It seems striking that just as the SRA announced the adoption of its Competence Statement as the new measure for the standard of service (and ability) required of solicitors, MPs were warning of the dangers of litigants "relying inappropriately on people without legal qualifications".
In the wise words of my colleague and friend, @iaingmiller, all professional regulation can in essence be reduced to three things: a badge, a brevet and a boundary (I confess he may have used the word "authorisation" instead of "brevet", but I have never been one to resist the lure of pointless alliteration).
So traditionally there is a professional title (e.g. barrister) which requires some process of education or recognition to obtain (and describes to some extent the professional remit); a regular authorisation process (e.g. the practising certificate), without which the badge-holder cannot exercise their professional privileges; and a definition of the professional perimeter which may require enforcement (either by protection of the title, or restriction of the functions that can be performed without that title, e.g. advocacy in the higher courts on behalf of others).
Which brings me to my point. We seem to be entering an era of profound uncertainty about what the badge means, whether the brevet is worth the cost and where the boundary begins or ends.

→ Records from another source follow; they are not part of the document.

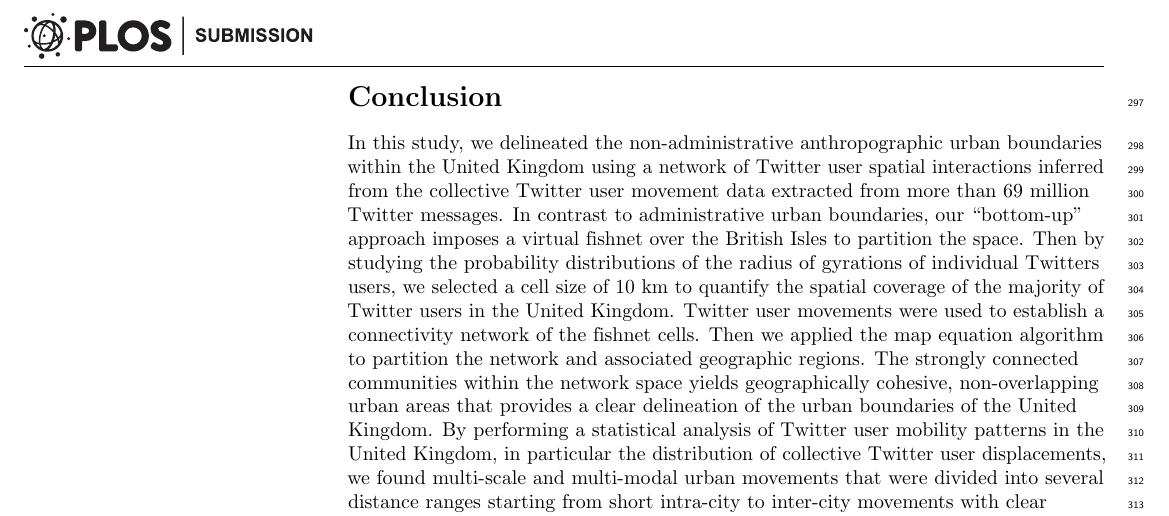
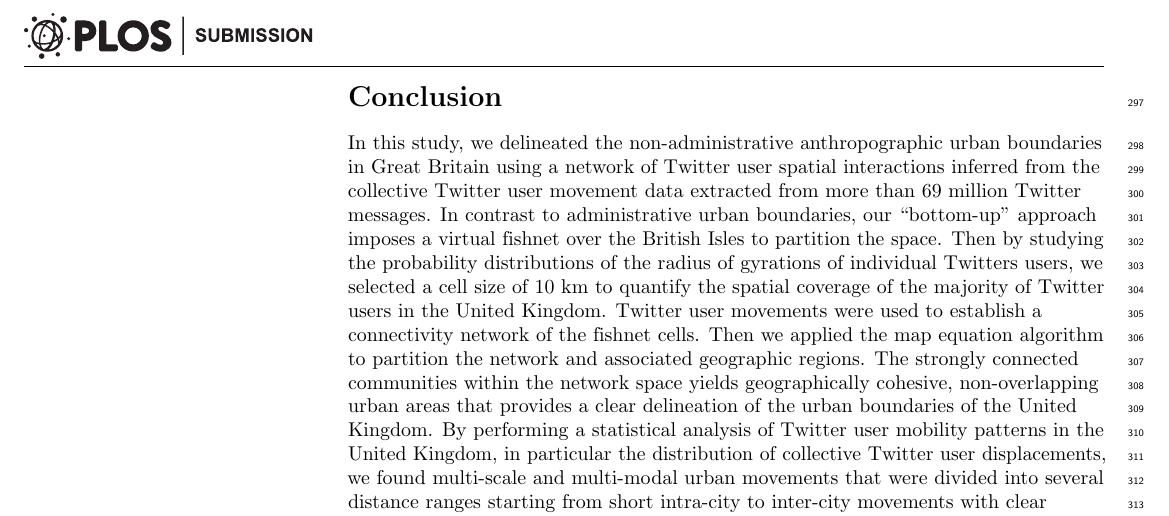
Before and after one commit to yinjunjun/manuscripts, a LaTeX document (urban_boundaries_gb/Twitter_Urban_Boundary.edits.tex): part of page 14 of 17, cut so that both start at the same text. Compiled offline with pdfLaTeX.

Commit message:
to send out tomorrow

```diff
--- a/urban_boundaries_gb/Twitter_Urban_Boundary.edits.tex
+++ b/urban_boundaries_gb/Twitter_Urban_Boundary.edits.tex
@@ -371,7 +369,7 @@ For example, East Barnet and West Enfield seem to have higher interactions than
 
 
 \section*{Conclusion}
-In this study, we delineated the non-administrative anthropographic urban boundaries within the United Kingdom using a network of Twitter user spatial interactions inferred from the collective Twitter user movement data extracted from more than 69 million Twitter messages.
+In this study, we delineated the non-administrative anthropographic urban boundaries in Great Britain using a network of Twitter user spatial interactions inferred from the collective Twitter user movement data extracted from more than 69 million Twitter messages.
 In contrast to administrative urban boundaries, our ``bottom-up" approach imposes a virtual fishnet over the British Isles to partition the space.
 Then by studying the probability distributions of the radius of gyrations of individual Twitters users, we selected a cell size of 10 km to quantify the spatial coverage of the majority of Twitter users in the United Kingdom.
 Twitter user movements were used to establish a connectivity network of the fishnet cells.
```
Also changed, not shown: urban_boundaries_gb/Twitter_Urban_Boundary.edits.pdf, urban_boundaries_gb/Twitter_Urban_Boundary.edits.tex (4 more changed lines), 1 other file.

The Legal Services Act 2007 was intended to liberalise the legal market and increase access to legal services by promoting competition amongst the suitably qualified and regulated. However, there are currently few signs that this has yet occurred: it would seem in fact that a significant amount of those seeking legal advice choose to pay someone unqualified to provide it, almost certainly because the cost of obtaining "proper" legal advice is perceived to be too high.
Are entry costs. i.e. the price of the badge and the brevet, part of this? If so, is the SRA's adoption of a competence framework that, as the regulator puts it, is not "tied explicitly to graduateness" a tacit acceptance that in order to achieve the LSA's regulatory objectives and lower those entry costs, a less rigorous standard of academic achievement will be accepted?
Such suggestions were rejected by SRA board members yesterday. But if, as is being suggested, McKenzie Friends are to be brought into the regulatory fold, one wonders what meaningful distinction can or will be drawn by ordinary members of the public between the unqualified and qualified "lawyers" the market offers them, other than price. Which doesn't to my mind bode well for investment in education, training or qualifications at the consumer end of the market.
Faced with this vision of the legal market, there is increasing force to @StephenMayson's view that all legal advice should be regulated, with the current legal regulators adopting a position analagous to the medical colleges, as training providers who promote standards in a particular specialty and assess competence by higher level qualifications.
However, MPs said they were concerned by the growing numbers of McKenzie Friends in the courts and concluded: “We recommend the government consider and consult on whether there should be formal regulation of McKenzie friends who could be classed as engaging in professional activity, whether fee-charging or not.”